|Li Shengjiao, former Deputy Consul General of China in Toronto, believes there will be more business opportunities for both Chinese and Canadian enterprises. (File Photo)|
The Canada China Chamber of Commerce (CCCC) was inaugurated in Toronto on Tuesday.
Based in Toronto, CCCC is a non-profit organization with more than 100 members, most of which are Chinese companies established in Canada.
"Chinese companies doing business in Canada, to some degree, has long been scattered, and their communication with the federal government and governments of provincial and municipal levels is lacking," Li Shengjiao, former Deputy Consul General of the People's Republic of China in Toronto, told People's Daily Online.

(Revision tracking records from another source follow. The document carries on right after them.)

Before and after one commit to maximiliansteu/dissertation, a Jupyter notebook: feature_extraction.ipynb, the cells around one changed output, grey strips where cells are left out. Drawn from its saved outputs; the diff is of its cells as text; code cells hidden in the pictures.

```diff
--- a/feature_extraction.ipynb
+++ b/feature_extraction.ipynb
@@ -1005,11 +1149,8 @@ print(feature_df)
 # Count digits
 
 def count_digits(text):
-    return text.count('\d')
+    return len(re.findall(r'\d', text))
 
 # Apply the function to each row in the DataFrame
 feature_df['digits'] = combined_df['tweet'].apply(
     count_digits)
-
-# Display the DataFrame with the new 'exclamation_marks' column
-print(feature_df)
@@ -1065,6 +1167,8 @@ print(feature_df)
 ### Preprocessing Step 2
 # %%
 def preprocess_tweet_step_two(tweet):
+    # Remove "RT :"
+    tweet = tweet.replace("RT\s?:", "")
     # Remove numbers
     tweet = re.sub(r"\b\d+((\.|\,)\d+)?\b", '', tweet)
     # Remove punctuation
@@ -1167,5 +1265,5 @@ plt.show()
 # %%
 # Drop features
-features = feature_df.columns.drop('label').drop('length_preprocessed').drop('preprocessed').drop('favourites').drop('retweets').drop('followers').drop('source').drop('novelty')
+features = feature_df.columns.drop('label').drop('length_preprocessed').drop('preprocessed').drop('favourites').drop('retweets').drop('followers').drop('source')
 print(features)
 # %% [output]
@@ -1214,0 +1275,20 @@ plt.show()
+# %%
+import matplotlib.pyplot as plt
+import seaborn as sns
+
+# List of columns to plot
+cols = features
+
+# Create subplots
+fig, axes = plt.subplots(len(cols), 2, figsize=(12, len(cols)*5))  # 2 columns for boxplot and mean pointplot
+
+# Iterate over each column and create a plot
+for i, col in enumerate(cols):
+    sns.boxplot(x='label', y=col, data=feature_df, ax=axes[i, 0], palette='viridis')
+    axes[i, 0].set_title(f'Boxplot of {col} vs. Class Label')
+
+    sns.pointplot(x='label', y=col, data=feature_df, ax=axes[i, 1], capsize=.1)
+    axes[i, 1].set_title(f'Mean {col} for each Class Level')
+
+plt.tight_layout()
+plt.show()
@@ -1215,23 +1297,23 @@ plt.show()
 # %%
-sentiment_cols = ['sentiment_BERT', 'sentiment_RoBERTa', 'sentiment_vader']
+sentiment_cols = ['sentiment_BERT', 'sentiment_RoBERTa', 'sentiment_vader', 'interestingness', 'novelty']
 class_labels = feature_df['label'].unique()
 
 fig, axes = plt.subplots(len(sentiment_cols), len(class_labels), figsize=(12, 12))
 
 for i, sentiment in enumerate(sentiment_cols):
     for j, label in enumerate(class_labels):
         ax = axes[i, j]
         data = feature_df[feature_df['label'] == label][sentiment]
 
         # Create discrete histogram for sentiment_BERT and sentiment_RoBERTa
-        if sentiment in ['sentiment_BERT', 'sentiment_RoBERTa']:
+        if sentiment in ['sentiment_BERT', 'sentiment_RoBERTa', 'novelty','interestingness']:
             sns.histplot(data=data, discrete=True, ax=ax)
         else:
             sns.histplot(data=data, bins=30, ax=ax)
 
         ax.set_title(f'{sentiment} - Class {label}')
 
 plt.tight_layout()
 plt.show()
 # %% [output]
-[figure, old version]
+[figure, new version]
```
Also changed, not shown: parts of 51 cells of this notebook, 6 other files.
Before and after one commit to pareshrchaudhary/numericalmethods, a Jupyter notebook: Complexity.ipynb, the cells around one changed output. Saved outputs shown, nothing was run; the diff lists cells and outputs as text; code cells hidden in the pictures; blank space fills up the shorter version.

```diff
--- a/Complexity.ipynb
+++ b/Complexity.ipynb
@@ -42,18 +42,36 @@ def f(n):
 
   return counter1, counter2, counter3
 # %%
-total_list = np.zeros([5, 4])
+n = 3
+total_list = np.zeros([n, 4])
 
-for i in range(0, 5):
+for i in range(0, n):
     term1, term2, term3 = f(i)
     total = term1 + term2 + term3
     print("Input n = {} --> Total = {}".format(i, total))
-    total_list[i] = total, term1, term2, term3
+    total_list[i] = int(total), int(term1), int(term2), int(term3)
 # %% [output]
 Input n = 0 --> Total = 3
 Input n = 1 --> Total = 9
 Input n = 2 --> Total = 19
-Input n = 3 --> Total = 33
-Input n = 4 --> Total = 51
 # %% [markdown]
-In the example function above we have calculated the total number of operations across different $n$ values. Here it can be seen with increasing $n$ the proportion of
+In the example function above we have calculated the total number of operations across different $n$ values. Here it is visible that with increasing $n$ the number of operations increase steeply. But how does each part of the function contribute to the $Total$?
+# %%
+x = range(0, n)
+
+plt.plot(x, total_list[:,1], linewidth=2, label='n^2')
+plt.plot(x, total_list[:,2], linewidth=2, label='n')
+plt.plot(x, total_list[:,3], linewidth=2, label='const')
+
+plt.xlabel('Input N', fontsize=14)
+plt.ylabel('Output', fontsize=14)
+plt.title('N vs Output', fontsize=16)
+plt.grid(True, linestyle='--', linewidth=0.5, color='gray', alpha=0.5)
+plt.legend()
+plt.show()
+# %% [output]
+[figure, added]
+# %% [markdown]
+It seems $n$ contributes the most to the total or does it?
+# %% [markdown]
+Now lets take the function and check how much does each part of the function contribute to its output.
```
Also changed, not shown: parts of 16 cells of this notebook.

"A platform of this kind would definitely help Chinese companies band together and grow in Canada, and the flourish of Chinese businesses would, in turn, create more job opportunities to the local people and bring more tax revenue to the local governments."

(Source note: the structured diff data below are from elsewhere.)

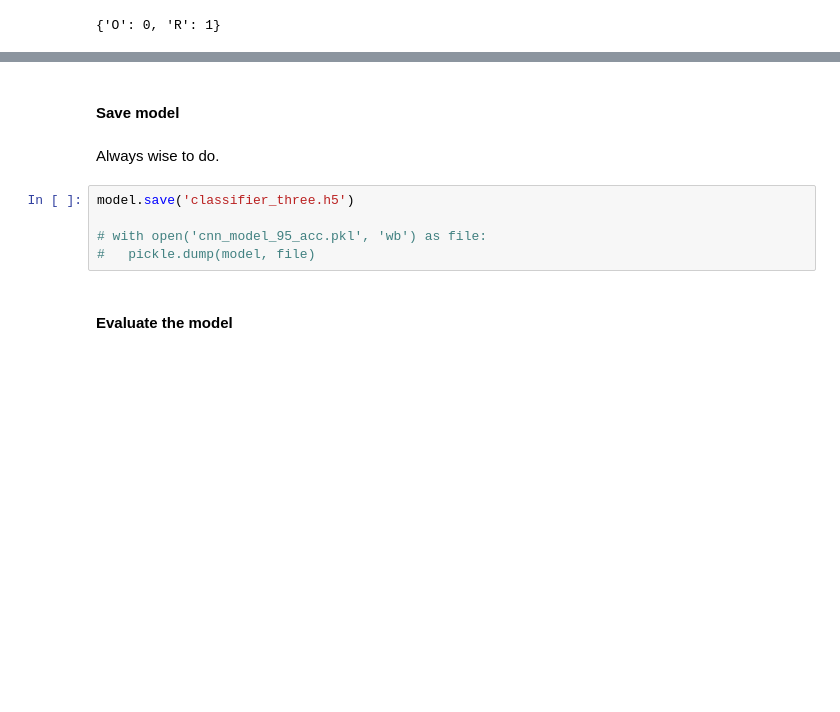
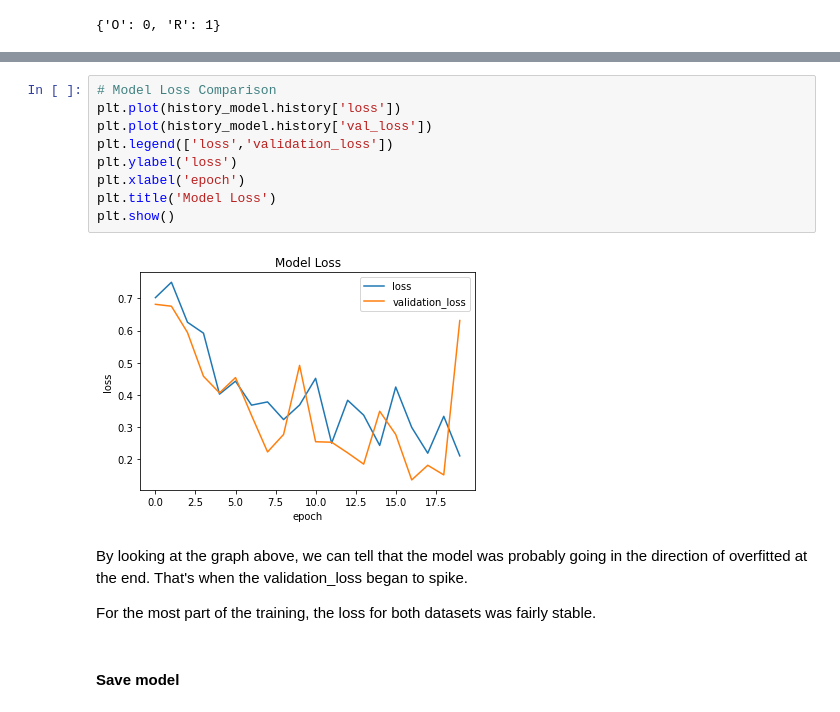
Before and after one commit to louiskareem/un_sdg_international_project, a Jupyter notebook: mega_project_deep_learning_cnn_v2.ipynb, the cells around one changed output, grey strips where cells are left out. Drawn from its saved outputs; the diff is of its cells as text; blank space fills up the shorter version.

```diff
--- a/mega_project_deep_learning_cnn_v2.ipynb
+++ b/mega_project_deep_learning_cnn_v2.ipynb
@@ -207,11 +298,17 @@ We can see that the model is working fine. Validation loss started high then dec
+# %%
+# Model Loss Comparison
+plt.plot(history_model.history['loss'])
+plt.plot(history_model.history['val_loss'])
+plt.legend(['loss','validation_loss'])
+plt.ylabel('loss')
+plt.xlabel('epoch')
+plt.title('Model Loss')
+plt.show()
+# %% [output]
+[figure, added]
+# %% [markdown]
+By looking at the graph above, we can tell that the model was probably going in the direction of overfitted at the end. That's when the validation_loss began to spike.
+
+For the most part of the training, the loss for both datasets was fairly stable.
 # %% [markdown]
 #### Save model
-# %% [markdown]
-Always wise to do.
-# %%
-model.save('classifier_three.h5')
-
-# with open('cnn_model_95_acc.pkl', 'wb') as file:
-#   pickle.dump(model, file)
-# %% [markdown]
-#### Evaluate the model
```
Also changed, not shown: parts of 37 cells of this notebook, 4 other files.
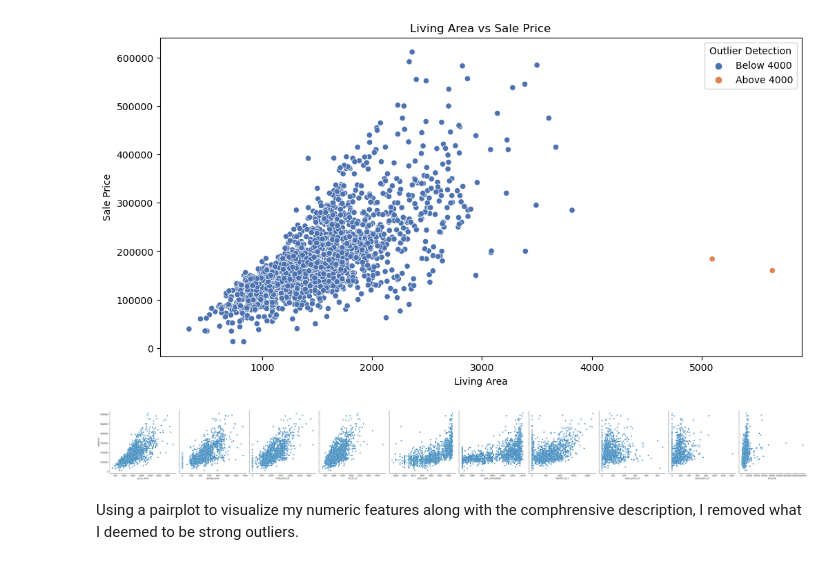
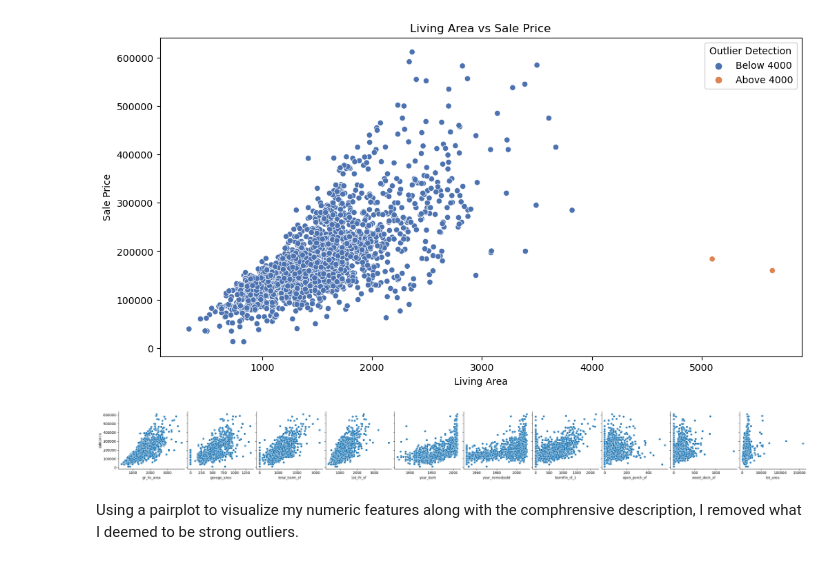
Before and after one commit to argishtiovsepyan/House_Price_Analysis, a Jupyter notebook: code.ipynb, the cells around one changed output. Cells and saved outputs as stored; diff of their text form; code cells hidden in the pictures.

Commit message:
IMAGES

```diff
--- a/code.ipynb
+++ b/code.ipynb
@@ -338,7 +338,8 @@ plt.show()
 # %%
 df_train = df_train[df_train['gr_liv_area'] < 4000]
 # %%
-sns.pairplot(df_train, x_vars=numeric, y_vars='saleprice', height = 5)
-plt.show()
+sns.pairplot(df_train, x_vars=numeric, y_vars='saleprice', height = 3)
+plt.savefig('images/numeric_vs_saleprice_pairplot.png', dpi=300)
+plt.show;
 # %% [output]
-[figure, old version]
+[figure, new version]
```
Also changed, not shown: parts of 1 cell of this notebook, 1 other file.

According to Chinese official statistics, in 2011 only, overseas Chinese enterprises hired a total of 888,000 foreign workers and paid more than 22 billion U.S. dollars taxes to their investment destinations.
"Because of the sound bilateral relationship between China and Canada and Canada's mature regulations and rules, most Chinese investors see Canada as an ideal place to do business," said Mr. Li.

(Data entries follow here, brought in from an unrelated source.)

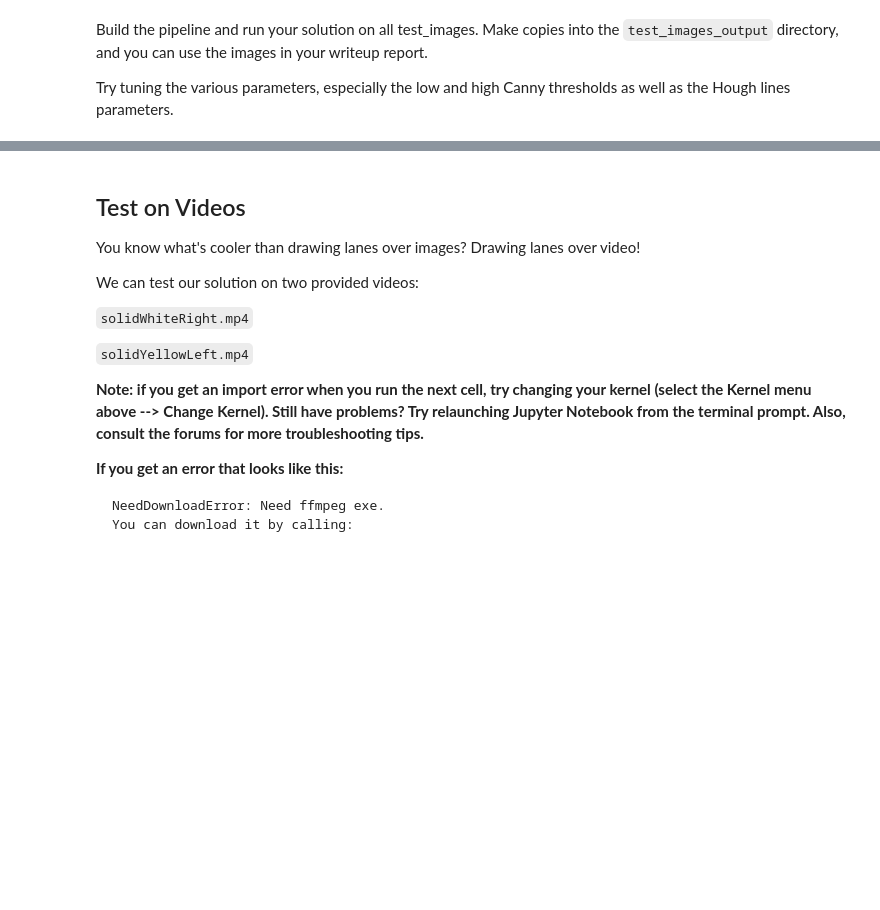
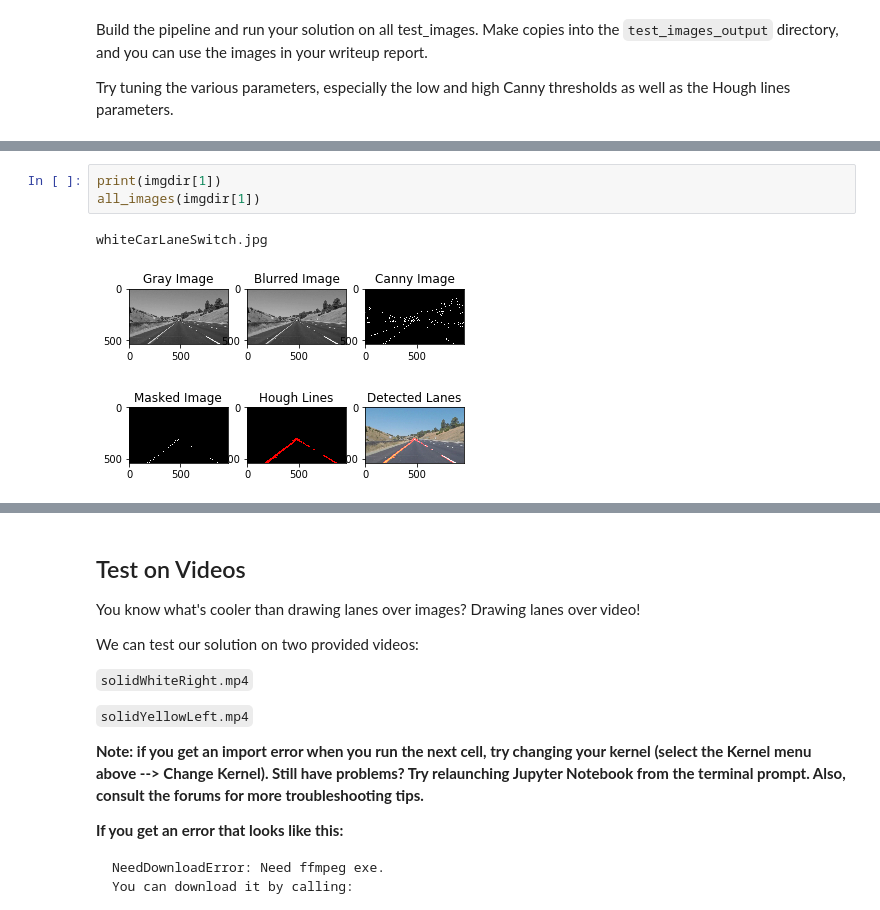
Before and after one commit to AnkS4/CarND-LaneLines-P1, a Jupyter notebook: P1.ipynb, the cells around one changed output, grey strips where cells are left out. Drawn from its saved outputs; the diff is of its cells as text; blank space fills up the shorter version.

```diff
--- a/P1.ipynb
+++ b/P1.ipynb
@@ -215,0 +281,6 @@ plt.imshow(lines_edges)
+# %%
+print(imgdir[1])
+all_images(imgdir[1])
+# %% [output]
+whiteCarLaneSwitch.jpg
+[figure, added]
```
Also changed, not shown: parts of 10 cells of this notebook.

"Some Canadian companies also have huge demand to tap into the vast Chinese market, despite China's economic slowdown and rising labor costs."
"The CCCC may also build a bridge between the Canadian companies and their potential Chinese partners and businesses," Mr. Li said.
So far, neatly 12,000 Canadian businesses have long been present in various sectors of the Chinese economy, according to Chinese Ambassador to Canada Zhang Junsai.
"Some of the financial institutions have their branches in 50 cities in China, and they are doing very well," Mr. Zhang said in an interview with the Canadian television network CTV recently.
The last couple of years have seen the trade volume between China and Canada growing by 30 percent each year against the backdrop of a gloomy global economy.
Statistics show that China is the only country among Canada's top 10 export markets that has seen continuous growth over the past three years.
Most importantly, there is still much room for growth, as data shows that the bilateral trade accounts for only 1.3 percent of China's foreign trade volume and 5.2 percent of that of Canada.
"The inauguration of the CCCC came at a right time," noted Mr. Li. "It will help facilitate more trade and create more business opportunities for both Chinese and Canadian enterprises."